Press Release: Top Religious Leaders Denounce Growing Anti-Muslim Sentiment; Express Support for NY Mosque, Community Center

Press Release

Top Religious Leaders Denounce Growing Anti-Muslim Sentiment; Express Support for NY Mosque, Community Center

Challenge Newt Gingrich and Sarah Palin To Stop Exploiting Fear

August 11, 2010

More than 40 prominent Christian, Jewish and Muslim leaders and religion scholars issued a statement today condemning the “xenophobia and religious bigotry” fueling the increasingly strident opposition to a proposed Islamic center and mosque near Ground Zero. These leaders from New York City and across the country are specifically challenging the divisive rhetoric of Newt Gingrich and Sarah Palin, who have strongly opposed a center that will promote interfaith relations, combat extremism, and offer community programs for Americans of all religious backgrounds.

“It’s simply wrong for Newt Gingrich and Sarah Palin, public figures who frequently reference their Christian values, to malign all Muslims by comparing this cultural center and mosque with a radical ideology that led to the horrific attacks of 9-11,” said Sister Simone Campbell, Executive Director of NETWORK, A National Catholic Social Justice Lobby. “We fail to honor those killed by terrorists when we betray the bedrock principle of religious freedom that has guided our democracy for centuries.”

Newt Gingrich recently claimed that the Cordoba House “… is a sign of their contempt for Americans and their confidence in our historic ignorance that they would deliberately insult us this way.” Palin called plans for the center a “provocation” that “stabs at the heart.”

Faithful America – an online community of more than 100,000 people of faith – is also standing up for the American Muslim community and interfaith cooperation today in response to anti-Muslim sentiment and fierce opposition to proposed mosques in communities across the country. Faithful America members are signing a petition to honor the “many contributions of American Muslims toward global peace” and denounce bigotry and limits on religious freedom as a betrayal of American values.
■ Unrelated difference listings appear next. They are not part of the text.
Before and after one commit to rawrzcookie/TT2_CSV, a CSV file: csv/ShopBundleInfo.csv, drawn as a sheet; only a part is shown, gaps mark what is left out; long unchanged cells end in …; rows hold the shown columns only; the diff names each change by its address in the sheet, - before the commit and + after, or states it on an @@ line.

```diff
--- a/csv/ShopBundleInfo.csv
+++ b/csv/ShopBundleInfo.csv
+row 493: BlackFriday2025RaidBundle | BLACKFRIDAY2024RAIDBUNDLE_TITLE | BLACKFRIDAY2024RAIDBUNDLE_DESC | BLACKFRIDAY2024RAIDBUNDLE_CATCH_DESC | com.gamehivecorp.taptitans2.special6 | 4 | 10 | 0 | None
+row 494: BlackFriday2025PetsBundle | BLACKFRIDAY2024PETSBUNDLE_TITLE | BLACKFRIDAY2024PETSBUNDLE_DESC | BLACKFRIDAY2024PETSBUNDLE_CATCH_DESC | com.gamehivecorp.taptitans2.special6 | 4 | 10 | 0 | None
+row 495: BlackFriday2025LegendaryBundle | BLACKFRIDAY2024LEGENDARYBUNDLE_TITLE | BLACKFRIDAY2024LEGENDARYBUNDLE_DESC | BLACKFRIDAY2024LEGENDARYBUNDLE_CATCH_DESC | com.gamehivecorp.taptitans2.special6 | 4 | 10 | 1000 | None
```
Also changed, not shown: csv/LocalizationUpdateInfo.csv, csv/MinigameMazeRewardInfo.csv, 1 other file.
“Christians who believe in the values of religious freedom and interfaith cooperation welcome plans for Cordoba House, a center of culture and dialogue that will honor our nation’s highest ideals,” said the Rev. Peg Chemberlin, President of the National Council of Churches. “We are deeply saddened by those who denigrate a religion which in so many ways is a religion of compassion and peace by associating all Muslims with violent extremism. That’s like equating all Christians to Timothy McVeigh’s actions. This center will reflect not only the best of Islam, but the enduring hope that Christians, Jews and Muslims can together find common ground in addressing the most urgent challenges of our time.”

“Back in the fall of 2001, when President George W. Bush assured the American people that the War on Terror was not a war against Islam, it would have been hard to imagine a more picture perfect example of Muslim Americans exercising their civic responsibilities than by building a thirteen-story YMCA-style community center,” said Rev. Chloe Breyer, Executive Director of the Interfaith Center of New York. “Cordoba House is exactly the kind of initiative that we need here in New York – it will serve people of all faith traditions and enrich the city, cultivating a society that lives up to our highest ideals, not our worse fears.”
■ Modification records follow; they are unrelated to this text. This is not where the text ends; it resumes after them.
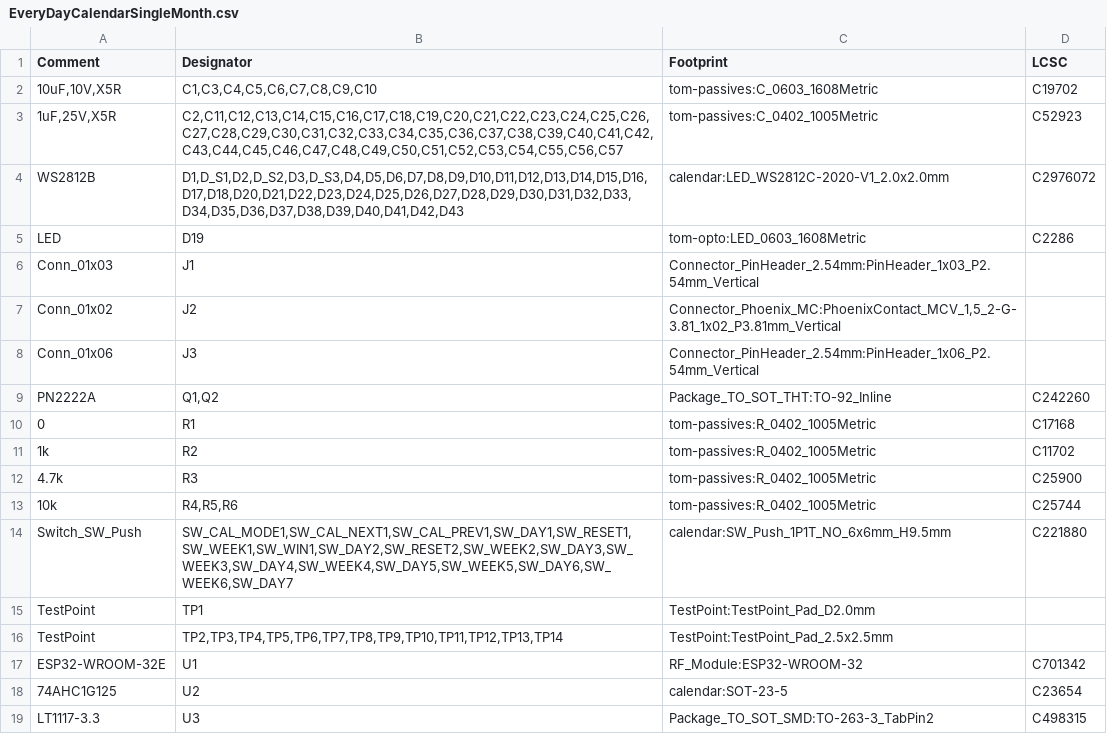
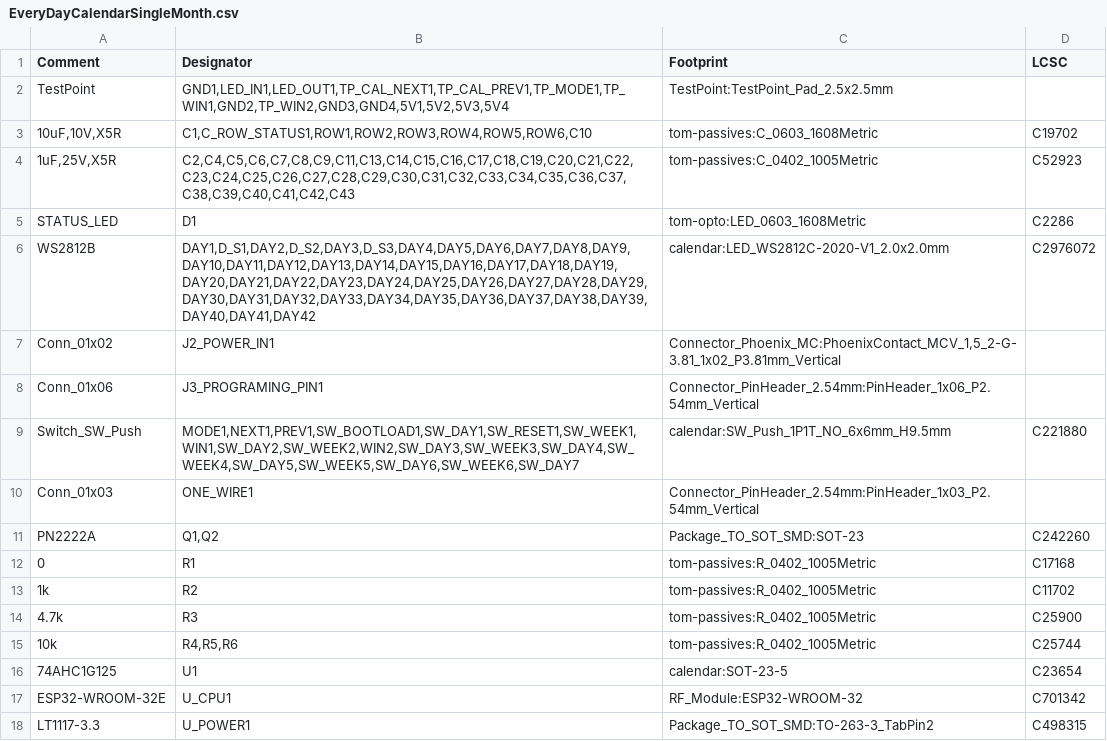
Before and after one commit to funvill/habit-tracker, a CSV file: hardware/kicad/EveryDayCalendarSingleMonth.csv, drawn as a sheet.

```diff
--- a/hardware/kicad/EveryDayCalendarSingleMonth.csv
+++ b/hardware/kicad/EveryDayCalendarSingleMonth.csv
@@ -1,10 +1,12 @@
 Comment,Designator,Footprint,LCSC
-"10uF,10V,X5R ","C1,C3,C4,C5,C6,C7,C8,C9,C10","tom-passives:C_0603_1608Metric","C19702"
-"1uF,25V,X5R ","C2,C11,C12,C13,C14,C15,C16,C17,C18,C19,C20,C21,C22,C23,C24,C25,C26,C27,C28,C29,C30,C31,C32,C33,C34,C35,C36,C37,C38,C39,C40,C41,C42,C43,C44,C45,C46,C47,C48,C49,C50,C51,C52,C53,C54,C55,C56,C57","tom-passives:C_0402_1005Metric","C52923"
-"WS2812B","D1,D_S1,D2,D_S2,D3,D_S3,D4,D5,D6,D7,D8,D9,D10,D11,D12,D13,D14,D15,D16,D17,D18,D20,D21,D22,D23,D24,D25,D26,D27,D28,D29,D30,D31,D32,D33,D34,D35,D36,D37,D38,D39,D40,D41,D42,D43","calendar:LED_WS2812C-2020-V1_2.0x2.0mm","C2976072"
-"LED","D19","tom-opto:LED_0603_1608Metric","C2286"
-"Conn_01x03","J1","Connector_PinHeader_2.54mm:PinHeader_1x03_P2.54mm_Vertical",""
-"Conn_01x02","J2","Connector_Phoenix_MC:PhoenixContact_MCV_1,5_2-G-3.81_1x02_P3.81mm_Vertical",""
-"Conn_01x06","J3","Connector_PinHeader_2.54mm:PinHeader_1x06_P2.54mm_Vertical",""
-"PN2222A","Q1,Q2","Package_TO_SOT_THT:TO-92_Inline","C242260"
+"TestPoint","GND1,LED_IN1,LED_OUT1,TP_CAL_NEXT1,TP_CAL_PREV1,TP_MODE1,TP_WIN1,GND2,TP_WIN2,GND3,GND4,5V1,5V2,5V3,5V4","TestPoint:TestPoint_Pad_2.5x2.5mm",""
+"10uF,10V,X5R ","C1,C_ROW_STATUS1,ROW1,ROW2,ROW3,ROW4,ROW5,ROW6,C10","tom-passives:C_0603_1608Metric","C19702"
+"1uF,25V,X5R ","C2,C4,C5,C6,C7,C8,C9,C11,C13,C14,C15,C16,C17,C18,C19,C20,C21,C22,C23,C24,C25,C26,C27,C28,C29,C30,C31,C32,C33,C34,C35,C36,C37,C38,C39,C40,C41,C42,C43","tom-passives:C_0402_1005Metric","C52923"
+"STATUS_LED","D1","tom-opto:LED_0603_1608Metric","C2286"
+"WS2812B","DAY1,D_S1,DAY2,D_S2,DAY3,D_S3,DAY4,DAY5,DAY6,DAY7,DAY8,DAY9,DAY10,DAY11,DAY12,DAY13,DAY14,DAY15,DAY16,DAY17,DAY18,DAY19,DAY20,DAY21,DAY22,DAY23,DAY24,DAY25,DAY26,DAY27,DAY28,DAY29,DAY30,DAY31,DAY32,DAY33,DAY34,DAY35,DAY36,DAY37,DAY38,DAY39,DAY40,DAY41,DAY42","calendar:LED_WS2812C-2020-V1_2.0x2.0mm","C2976072"
+"Conn_01x02","J2_POWER_IN1","Connector_Phoenix_MC:PhoenixContact_MCV_1,5_2-G-3.81_1x02_P3.81mm_Vertical",""
+"Conn_01x06","J3_PROGRAMING_PIN1","Connector_PinHeader_2.54mm:PinHeader_1x06_P2.54mm_Vertical",""
+"Switch_SW_Push","MODE1,NEXT1,PREV1,SW_BOOTLOAD1,SW_DAY1,SW_RESET1,SW_WEEK1,WIN1,SW_DAY2,SW_WEEK2,WIN2,SW_DAY3,SW_WEEK3,SW_DAY4,SW_WEEK4,SW_DAY5,SW_WEEK5,SW_DAY6,SW_WEEK6,SW_DAY7","calendar:SW_Push_1P1T_NO_6x6mm_H9.5mm","C221880"
+"Conn_01x03","ONE_WIRE1","Connector_PinHeader_2.54mm:PinHeader_1x03_P2.54mm_Vertical",""
+"PN2222A","Q1,Q2","Package_TO_SOT_SMD:SOT-23","C242260"
 "0","R1","tom-passives:R_0402_1005Metric","C17168"
@@ -13,7 +15,4 @@ Comment,Designator,Footprint,LCSC
 "10k","R4,R5,R6","tom-passives:R_0402_1005Metric","C25744"
-"Switch_SW_Push","SW_CAL_MODE1,SW_CAL_NEXT1,SW_CAL_PREV1,SW_DAY1,SW_RESET1,SW_WEEK1,SW_WIN1,SW_DAY2,SW_RESET2,SW_WEEK2,SW_DAY3,SW_WEEK3,SW_DAY4,SW_WEEK4,SW_DAY5,SW_WEEK5,SW_DAY6,SW_WEEK6,SW_DAY7","calendar:SW_Push_1P1T_NO_6x6mm_H9.5mm","C221880"
-"TestPoint","TP1","TestPoint:TestPoint_Pad_D2.0mm",""
-"TestPoint","TP2,TP3,TP4,TP5,TP6,TP7,TP8,TP9,TP10,TP11,TP12,TP13,TP14","TestPoint:TestPoint_Pad_2.5x2.5mm",""
-"ESP32-WROOM-32E","U1","RF_Module:ESP32-WROOM-32","C701342"
-"74AHC1G125","U2","calendar:SOT-23-5","C23654"
-"LT1117-3.3","U3","Package_TO_SOT_SMD:TO-263-3_TabPin2","C498315"
+"74AHC1G125","U1","calendar:SOT-23-5","C23654"
+"ESP32-WROOM-32E","U_CPU1","RF_Module:ESP32-WROOM-32","C701342"
+"LT1117-3.3","U_POWER1","Package_TO_SOT_SMD:TO-263-3_TabPin2","C498315"
```
Also changed, not shown: 1 other file.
“I’m proud to join so many leaders from diverse faith traditions who recognize that fear-mongering and scapegoating ‘the other’ has no rightful place in a nation that strives to be a beacon of hope for all those seeking opportunity or escaping persecution,” said Simon Greer, President and CEO of Jewish Funds for Justice. “At a time when Americans deserve real solutions to profound challenges, I am hopeful that the shrill voices of division will be drowned out by a chorus of citizens dedicated to working across lines of race and faith to serve the common good.”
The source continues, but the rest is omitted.